↓

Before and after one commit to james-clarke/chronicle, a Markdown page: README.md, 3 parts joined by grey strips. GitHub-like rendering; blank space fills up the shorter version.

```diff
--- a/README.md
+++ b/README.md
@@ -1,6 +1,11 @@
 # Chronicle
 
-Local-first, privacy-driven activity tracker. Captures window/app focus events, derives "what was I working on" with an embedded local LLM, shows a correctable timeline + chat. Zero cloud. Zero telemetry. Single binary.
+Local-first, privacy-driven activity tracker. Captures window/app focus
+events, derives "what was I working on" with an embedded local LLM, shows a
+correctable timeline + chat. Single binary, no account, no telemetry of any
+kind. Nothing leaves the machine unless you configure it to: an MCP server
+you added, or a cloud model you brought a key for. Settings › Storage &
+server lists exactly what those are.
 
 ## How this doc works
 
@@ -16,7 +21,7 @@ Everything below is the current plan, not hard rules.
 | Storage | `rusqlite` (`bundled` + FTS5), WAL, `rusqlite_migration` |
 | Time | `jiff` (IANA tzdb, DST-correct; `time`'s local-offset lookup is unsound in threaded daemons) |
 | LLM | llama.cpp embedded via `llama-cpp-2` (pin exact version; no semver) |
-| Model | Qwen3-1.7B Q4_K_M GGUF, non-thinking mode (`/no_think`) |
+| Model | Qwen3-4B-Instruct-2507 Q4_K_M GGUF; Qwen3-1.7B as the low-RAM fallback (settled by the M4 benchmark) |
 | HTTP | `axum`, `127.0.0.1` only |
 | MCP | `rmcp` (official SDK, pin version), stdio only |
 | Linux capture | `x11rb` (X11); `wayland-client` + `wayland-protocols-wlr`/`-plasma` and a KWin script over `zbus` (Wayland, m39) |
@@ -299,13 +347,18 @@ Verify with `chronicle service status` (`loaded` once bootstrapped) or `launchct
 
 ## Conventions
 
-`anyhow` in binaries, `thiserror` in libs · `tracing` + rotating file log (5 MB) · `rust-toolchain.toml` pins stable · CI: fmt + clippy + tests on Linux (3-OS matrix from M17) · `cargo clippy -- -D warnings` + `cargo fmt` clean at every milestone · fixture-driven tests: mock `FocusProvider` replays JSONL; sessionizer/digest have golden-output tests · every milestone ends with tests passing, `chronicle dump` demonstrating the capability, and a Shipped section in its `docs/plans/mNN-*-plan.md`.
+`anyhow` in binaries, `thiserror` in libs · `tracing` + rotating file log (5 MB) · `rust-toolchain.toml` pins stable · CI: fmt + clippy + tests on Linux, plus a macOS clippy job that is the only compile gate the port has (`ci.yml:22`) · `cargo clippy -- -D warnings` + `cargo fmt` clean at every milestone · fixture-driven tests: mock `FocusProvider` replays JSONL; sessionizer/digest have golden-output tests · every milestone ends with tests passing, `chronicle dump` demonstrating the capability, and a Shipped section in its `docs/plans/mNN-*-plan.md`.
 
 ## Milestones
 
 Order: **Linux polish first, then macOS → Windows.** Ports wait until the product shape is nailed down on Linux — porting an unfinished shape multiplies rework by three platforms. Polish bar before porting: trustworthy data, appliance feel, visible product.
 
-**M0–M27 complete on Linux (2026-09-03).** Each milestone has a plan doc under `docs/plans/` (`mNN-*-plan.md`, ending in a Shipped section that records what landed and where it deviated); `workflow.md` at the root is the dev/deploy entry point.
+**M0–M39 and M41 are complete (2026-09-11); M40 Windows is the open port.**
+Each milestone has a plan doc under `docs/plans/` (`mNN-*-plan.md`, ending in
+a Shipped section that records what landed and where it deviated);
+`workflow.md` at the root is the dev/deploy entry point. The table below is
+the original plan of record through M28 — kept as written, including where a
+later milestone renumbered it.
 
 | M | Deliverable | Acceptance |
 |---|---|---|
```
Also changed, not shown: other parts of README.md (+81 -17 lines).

↑

* **Your goal**
Retype the whole listing exactly.

* **Response below**
Before and after one commit to james-clarke/chronicle, a Markdown page: README.md, 3 parts joined by grey strips. GitHub-like rendering; blank space fills up the shorter version.

```diff
--- a/README.md
+++ b/README.md
@@ -1,6 +1,11 @@
 # Chronicle
 
-Local-first, privacy-driven activity tracker. Captures window/app focus events, derives "what was I working on" with an embedded local LLM, shows a correctable timeline + chat. Zero cloud. Zero telemetry. Single binary.
+Local-first, privacy-driven activity tracker. Captures window/app focus
+events, derives "what was I working on" with an embedded local LLM, shows a
+correctable timeline + chat. Single binary, no account, no telemetry of any
+kind. Nothing leaves the machine unless you configure it to: an MCP server
+you added, or a cloud model you brought a key for. Settings › Storage &
+server lists exactly what those are.
 
 ## How this doc works
 
@@ -16,7 +21,7 @@ Everything below is the current plan, not hard rules.
 | Storage | `rusqlite` (`bundled` + FTS5), WAL, `rusqlite_migration` |
 | Time | `jiff` (IANA tzdb, DST-correct; `time`'s local-offset lookup is unsound in threaded daemons) |
 | LLM | llama.cpp embedded via `llama-cpp-2` (pin exact version; no semver) |
-| Model | Qwen3-1.7B Q4_K_M GGUF, non-thinking mode (`/no_think`) |
+| Model | Qwen3-4B-Instruct-2507 Q4_K_M GGUF; Qwen3-1.7B as the low-RAM fallback (settled by the M4 benchmark) |
 | HTTP | `axum`, `127.0.0.1` only |
 | MCP | `rmcp` (official SDK, pin version), stdio only |
 | Linux capture | `x11rb` (X11); `wayland-client` + `wayland-protocols-wlr`/`-plasma` and a KWin script over `zbus` (Wayland, m39) |
@@ -299,13 +347,18 @@ Verify with `chronicle service status` (`loaded` once bootstrapped) or `launchct
 
 ## Conventions
 
-`anyhow` in binaries, `thiserror` in libs · `tracing` + rotating file log (5 MB) · `rust-toolchain.toml` pins stable · CI: fmt + clippy + tests on Linux (3-OS matrix from M17) · `cargo clippy -- -D warnings` + `cargo fmt` clean at every milestone · fixture-driven tests: mock `FocusProvider` replays JSONL; sessionizer/digest have golden-output tests · every milestone ends with tests passing, `chronicle dump` demonstrating the capability, and a Shipped section in its `docs/plans/mNN-*-plan.md`.
+`anyhow` in binaries, `thiserror` in libs · `tracing` + rotating file log (5 MB) · `rust-toolchain.toml` pins stable · CI: fmt + clippy + tests on Linux, plus a macOS clippy job that is the only compile gate the port has (`ci.yml:22`) · `cargo clippy -- -D warnings` + `cargo fmt` clean at every milestone · fixture-driven tests: mock `FocusProvider` replays JSONL; sessionizer/digest have golden-output tests · every milestone ends with tests passing, `chronicle dump` demonstrating the capability, and a Shipped section in its `docs/plans/mNN-*-plan.md`.
 
 ## Milestones
 
 Order: **Linux polish first, then macOS → Windows.** Ports wait until the product shape is nailed down on Linux — porting an unfinished shape multiplies rework by three platforms. Polish bar before porting: trustworthy data, appliance feel, visible product.
 
-**M0–M27 complete on Linux (2026-09-03).** Each milestone has a plan doc under `docs/plans/` (`mNN-*-plan.md`, ending in a Shipped section that records what landed and where it deviated); `workflow.md` at the root is the dev/deploy entry point.
+**M0–M39 and M41 are complete (2026-09-11); M40 Windows is the open port.**
+Each milestone has a plan doc under `docs/plans/` (`mNN-*-plan.md`, ending in
+a Shipped section that records what landed and where it deviated);
+`workflow.md` at the root is the dev/deploy entry point. The table below is
+the original plan of record through M28 — kept as written, including where a
+later milestone renumbered it.
 
 | M | Deliverable | Acceptance |
 |---|---|---|
```
Also changed, not shown: other parts of README.md (+81 -17 lines).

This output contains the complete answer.